APRA has put several ADIs on notice for breaching the prudential liquidity standard including Macquarie and HSBC.
Following a review of funding agreements across the industry APRA has notified Macquarie Bank, Rabobank Australia and HSBC Bank Australia that the reporting of their intra-group funding as stable has been in breach of the prudential liquidity standard.
The decision by APRA to name the banks involved is unusual and potentially due to the recent review that criticised the way the regulator too often operated in secrecy.
The recent APRA review into intra-group funding found that these banks were improperly reporting the stability of the funding they received from other entities within the group with funding provisions that could allow the group funding to be withdrawn in a stress scenario.
APRA found this would undermine the stability of the Australian banks and said it required the banks to strengthen intra-group agreements to ensure term funding cannot be withdrawn in a financial stress scenario.
The regulator is requiring these banks to restate their past funding and liquidity ratios where they have been reported incorrectly to provide transparency to investors and the community.
APRA deputy chair John Lonsdale said the banks were financially sound with strong liquidity in the current environment, but they needed to remain that way.
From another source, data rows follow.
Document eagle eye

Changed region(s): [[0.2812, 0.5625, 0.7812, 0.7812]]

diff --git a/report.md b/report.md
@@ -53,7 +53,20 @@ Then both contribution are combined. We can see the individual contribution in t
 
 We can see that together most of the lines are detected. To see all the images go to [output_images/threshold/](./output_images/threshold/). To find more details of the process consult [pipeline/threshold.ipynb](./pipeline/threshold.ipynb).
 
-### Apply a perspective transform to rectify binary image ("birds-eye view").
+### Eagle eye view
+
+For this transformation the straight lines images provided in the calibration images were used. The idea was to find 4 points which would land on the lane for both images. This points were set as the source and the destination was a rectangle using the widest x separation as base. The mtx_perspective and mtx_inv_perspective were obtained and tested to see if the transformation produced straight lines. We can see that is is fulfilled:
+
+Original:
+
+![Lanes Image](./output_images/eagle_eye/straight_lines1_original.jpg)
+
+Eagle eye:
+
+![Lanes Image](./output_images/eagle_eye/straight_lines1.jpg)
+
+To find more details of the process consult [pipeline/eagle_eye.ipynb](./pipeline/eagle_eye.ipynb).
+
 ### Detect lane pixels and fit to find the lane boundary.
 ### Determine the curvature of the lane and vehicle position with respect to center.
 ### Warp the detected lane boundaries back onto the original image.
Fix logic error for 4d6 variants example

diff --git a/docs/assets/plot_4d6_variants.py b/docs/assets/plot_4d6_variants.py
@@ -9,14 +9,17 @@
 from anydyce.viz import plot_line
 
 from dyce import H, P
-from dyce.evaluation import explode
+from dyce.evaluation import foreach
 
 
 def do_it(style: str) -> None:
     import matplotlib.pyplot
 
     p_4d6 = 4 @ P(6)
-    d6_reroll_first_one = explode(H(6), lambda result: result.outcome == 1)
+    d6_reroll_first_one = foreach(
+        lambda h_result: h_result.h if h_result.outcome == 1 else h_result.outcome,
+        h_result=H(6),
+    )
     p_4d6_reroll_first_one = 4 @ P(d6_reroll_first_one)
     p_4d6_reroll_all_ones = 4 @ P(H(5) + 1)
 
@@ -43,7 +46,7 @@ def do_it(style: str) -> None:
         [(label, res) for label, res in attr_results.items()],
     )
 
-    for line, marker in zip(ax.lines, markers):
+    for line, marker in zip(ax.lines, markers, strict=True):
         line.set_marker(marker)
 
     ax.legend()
“To ensure they would be able to withstand a scenario of financial stress, group funding agreements for Australian banks must be watertight, so they can be relied on when they would be most needed,” he said.
The regulator is still considering further action that could see the banks be hit with higher funding and liquidity requirements.
Macquarie in a statement to the ASX said its intra-group loans to Macquarie Bank Limited (MBL) represented 10-15 per cent of MBL's total funding and it was included in the calculation of its liquidity coverage ratio.
Macquarie confirmed that a clause in the master loan agreement between Macquarie and MBL did mean that repayment of intra-group funding could be accelerated and thereby fall short of the 30 day LCR horizon.
Macquarie has removed the clause to ensure there will be no impact on MBL's LCR calculation going forward and will restart its historical dating.
"It is likely that MBL's recalculated LCRs will show a historical non-compliance with APRA LCR requirements. Had MGL and MBL been aware of APRA's interpretation of the clause, they would have removed it earlier to ensure the funding counter toward MBL's LCR," said Macquarie in a statement.
In a statement to Investor Daily HSBC said it had always maintained a strong position and they would continue to comply with its obligations.
“As APRA has confirmed, HSBC Australia has maintained a strong liquidity and funding position. We will continue to comply with our legal and regulatory obligations,” said a spokesperson.
RaboBank said it was working with APRA to address its concerns and clarified that the bank was in a financially sound position.
“This matter relates to a type of clause contained within the funding agreement with our parent which APRA has recently clarified has implications on the way liquidity coverage ratios are calculated and reported,” he said.
Eliot Hastie is a journalist at Momentum Media, writing primarily for its wealth and financial services platforms.
Eliot joined the team in 2018 having previously written on Real Estate Business with Momentum Media as well.
Eliot graduated from the University of Westminster, UK with a Bachelor of Arts (Journalism).
You can email him on: [email protected]
The COVID crisis has revealed how central banks have amplified wealth inequality in recent years, according to Schroders, with its head of A...